Chicoms and Russians concerned abut missile defense
...I think their fears are more about their own projections than reality. The US has zero desire to conquer China or Russia. It would be like a dog chasing a car and not knowing what to do with it once it was caught. I suspect their real fear is that they will not be able to intimidate their neighbors as easily. It is what they want to accomplish beyond their borders that troubles them about missile defense.
For the Russians, not to mention Pyongyang's Chinese backers, the deployment of U.S. antiballistic missile (ABM) technology around the world is becoming a bigger and bigger concern. The Kremlin's anxiety, on clear display in Europe over the past few years, has more recently come to include the Asia-Pacific as the United States wraps up its delivery of the Terminal High Altitude Area Defense system to South Korea. That these systems will extend the coverage of missile defense radars operated by U.S. allies to include Chinese and Russian territory is an obvious concern to Beijing and Moscow, since the systems will enable Washington to better track missile flights and tests in both countries. But their fears go far beyond these immediate consequences.
Instead, Russia and China worry that the United States' devotion to investing in ABM technology could severely undermine their nuclear deterrents in the long run. After all, the latest generation of ABM systems — which are fairly scarce as it is — are woefully inadequate for defending against the two countries' vast nuclear arsenals at present. But neither Moscow nor Beijing can afford to assume that it will stay this way forever. For one, ABM technology could easily continue to mature and spread worldwide. More important, however, ABM systems do not exist in a vacuum. Rather, they complement the United States' strike capability. Russia and China fear that if the United States continues to simultaneously improve its ABM and strike capabilities, it could gain the ability to withstand a Russian or Chinese nuclear response in the wake of a crippling initial U.S. blow.
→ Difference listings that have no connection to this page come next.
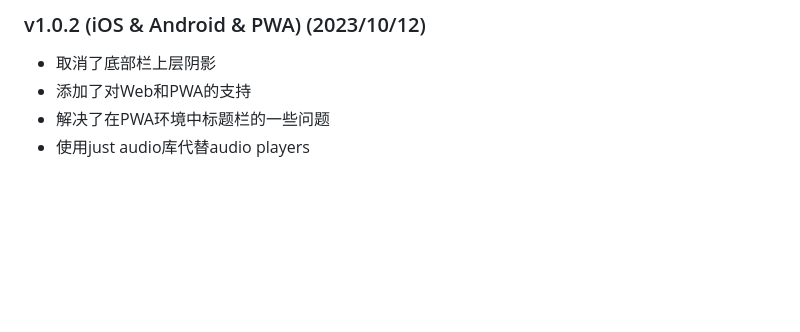
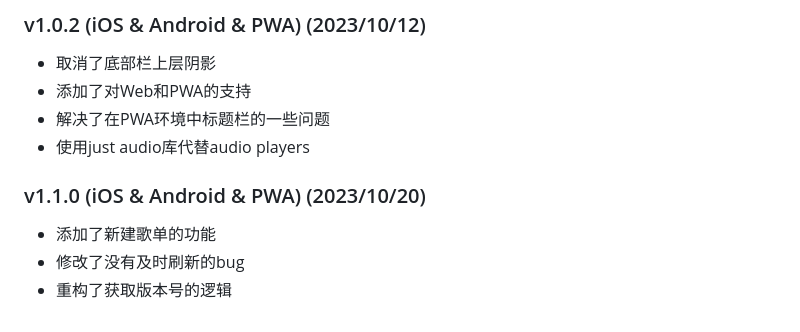
Before and after one commit to Zhoucheng133/netPlayer-Mobile, a Markdown page: README.md, the part around one of its changes. GitHub-like rendering; blank space fills up the shorter version.

Commit message:
更新readme

```diff
--- a/README.md
+++ b/README.md
@@ -79,3 +79,8 @@
 - 添加了对Web和PWA的支持
 - 解决了在PWA环境中标题栏的一些问题
 - 使用just audio库代替audio players
+
+### v1.1.0 (iOS & Android & PWA) (2023/10/20)
+- 添加了新建歌单的功能
+- 修改了没有及时刷新的bug
+- 重构了获取版本号的逻辑
```
Also changed, not shown: other parts of README.md (+1 -1 lines).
The recent progress Washington has made in developing more precise nuclear weapons — and faster, hardier delivery vehicles to carry them — has only added to Russia and China's growing unease. On March 1, the Bulletin of the Atomic Scientists issued a report on the United States' pursuit of a new capability called "super-fuzing." This technology replaces the traditional fixed-height fuse of the W76-1 nuclear warhead with a variable, self-measuring fuse that greatly enhances a warhead's ability to explode exactly at the optimal height over its target. Coupled with sturdier and speedier delivery vehicles, more precise nuclear weapons would give the United States room to reduce the number of warheads it would need to send to destroy each Chinese or Russian missile in the event of an attack.